"It is more respectful for people to buy things from you, then to just give you money,” said Bildad. “Sometimes people are not going to help you if you do not help yourself.”

Meanwhile, Bildad is still raising funds and collecting sewing machines. The funds will be used to expand the school he wants to expand. If you would like to make a contribution or donate a sewing machine, please contact Prosperity of God Ministry-WFBC, P.O. Box 974, White House, TN 37188.

Friday, March 15, 2013

Vol State Students in Ireland!


It’s been a fun but busy week here in central Ireland performing with Vol State’s own Bluegrass Ablaze and representing the school’s fledgling Bluegrass degree program (and promoting our new CD release!). Despite a late departure we managed to tour much of Dublin by way of a ‘hop on-hop off’ bus tour and even track down some performers in the cold wind of the Temple Bar district, before making our way to the beautiful Irish countryside.

Since Monday, we’ve performed at the Limerick Institute of Technology to a good crowd of appreciative students and faculty, completed two shows to screaming gaggles of girls at a Catholic preparatory school in Thurles, Ireland (Daniel Parnell, Bluegrass Ablaze’s bass player, is sure by now to have a fan club established among the high school girls of Thurles…), and additionally played at a beautiful historic cathedral in Cashel. We’ve even managed to squeeze in a bit of local pub “craic” (or ‘fun’ in Gaelic) at a regional venue where traditional Irish musicians taught us some Irish repertoire!

Tomorrow brings another performance in Limerick, and then home on Saturday. A busy week to be sure, but immensely rewarding and a great learning experience for students and faculty alike. The luck of the Irish has certainly been with us thus far on this memorable journey!


-Benjamin Graves, Vol State music instructor

Monday, March 4, 2013

The Road to Becoming a Nurse


Mary Hageman’s daughter lay in a hospital bed sick and surrounded by a team of good nurses but one nurse stood out from the rest. The nurse just didn’t seem compassionate enough for Hageman’s liking.

Because of those feelings, Hageman decided to give up a 15 year career in the clerical profession and return to school for pre-nursing classes at Vol State. She wanted to be a nurse who cares about her patients.  

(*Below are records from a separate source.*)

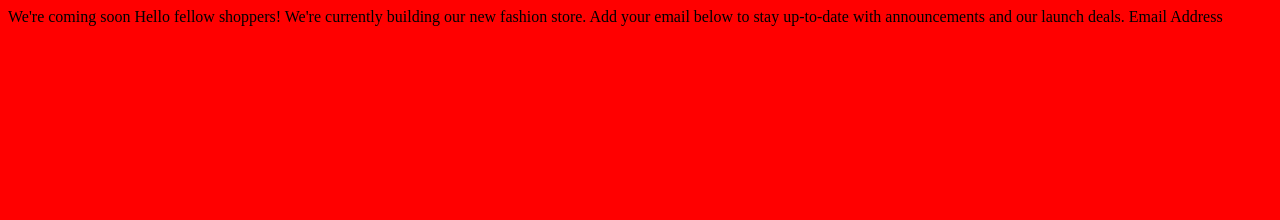
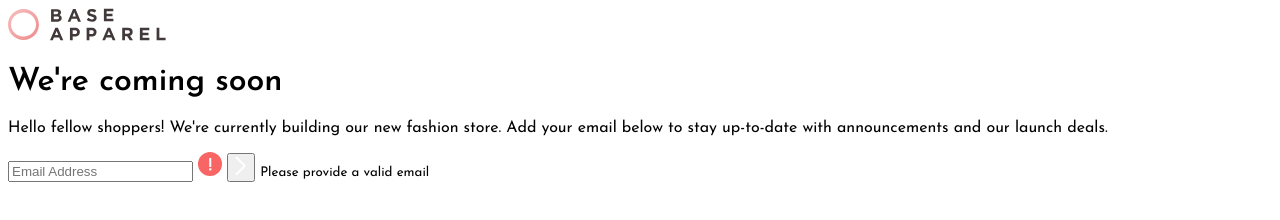
Before and after one commit to AlexisNarvaez97/Base-Apparel-Page, a plain HTML site: page index.html in a window 1280 px wide. Drawn offline with Linux system fonts and the light colour scheme.

Commit message:
Esqueleto HTML

```diff
--- a/index.html
+++ b/index.html
@@ -7,15 +7,39 @@
   <link rel="icon" type="image/png" sizes="32x32" href="./images/favicon-32x32.png">
 
   <title>Frontend Mentor | Base Apparel coming soon page</title>
+  <link href="https://fonts.googleapis.com/css2?family=Josefin+Sans:wght@300;400;600&display=swap" rel="stylesheet">
   <link rel="stylesheet" href="css/style.css">
 </head>
 <body>
 
-  We're coming soon
+  <main class="container">
+    <div class="left">
+      <img src="images/logo.svg" alt="logo">
 
-  Hello fellow shoppers! We're currently building our new fashion store.
-  Add your email below to stay up-to-date with announcements and our launch deals.
+      <h1>
+        <span>We're</span>
+        coming soon
+      </h1>
 
-  Email Address
+      <p>
+        Hello fellow shoppers! We're currently building our new fashion store.
+        Add your email below to stay up-to-date with announcements and our launch deals.
+      </p>
+
+      <form>
+        <input type="text" placeholder="Email Address" />
+        <img class="error-icon" src="images/icon-error.svg" alt="error">
+        <button>
+          <img src="images/icon-arrow.svg" alt="arrow">
+        </button>
+        <small>Please provide a valid email</small>
+      </form>
+
+
+    </div>
+    <div class="right bg-image">
+
+    </div>
+  </main>
 </body>
 </html>
--- a/sass/main.scss
+++ b/sass/main.scss
@@ -1,3 +1,9 @@
+:root {
+    --desaturated-red: hsl(0, 36%, 70%);
+    --soft-red: hsl(0, 93%, 68%);
+    --dark-grayish-red: hsl(0, 6%, 24%);
+}
+
 body {
-    background-color: red;
+    font-family: 'Josefin Sans', sans-serif;
 }
```
Also changed, not shown: css/style.css, 1 other file.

While at Vol State, she became close with a group of friends who were also nursing majors preparing to transfer to Cumberland University, just like herself. They were the first students to participate in a transfer partnership between Vol State and Cumberland.

“We all worked together as a study group, and it helped to clarify things,” said Hageman. 

After graduating from Vol State  the transition to Cumberland University went smoothly. She even had her friends from Vol State and new friends at Cumberland by her side.

While at Cumberland, the group visited several hospitals to help them prepare for working in the medical field. 

“I don’t think that anything could get me prepared for the real world but it (Vol State and Cumberland) helped.”

Now, just a couple of months after graduating from Cumberland, Hageman is working as a nurse at Select Specialty Hospital in Nashville.

When she works with things that she learned in anatomy and physiology she said it's like a light bulb going off in her head .

“Oh, so that’s what that is...”

She still finds it hard to believe that just a few years ago she was working in an office, and now she is actually working in a hospital with patients.

“I feel like I am in the right spot because everything fell into place. My goal is to make sure that I show compassion to all my patients.”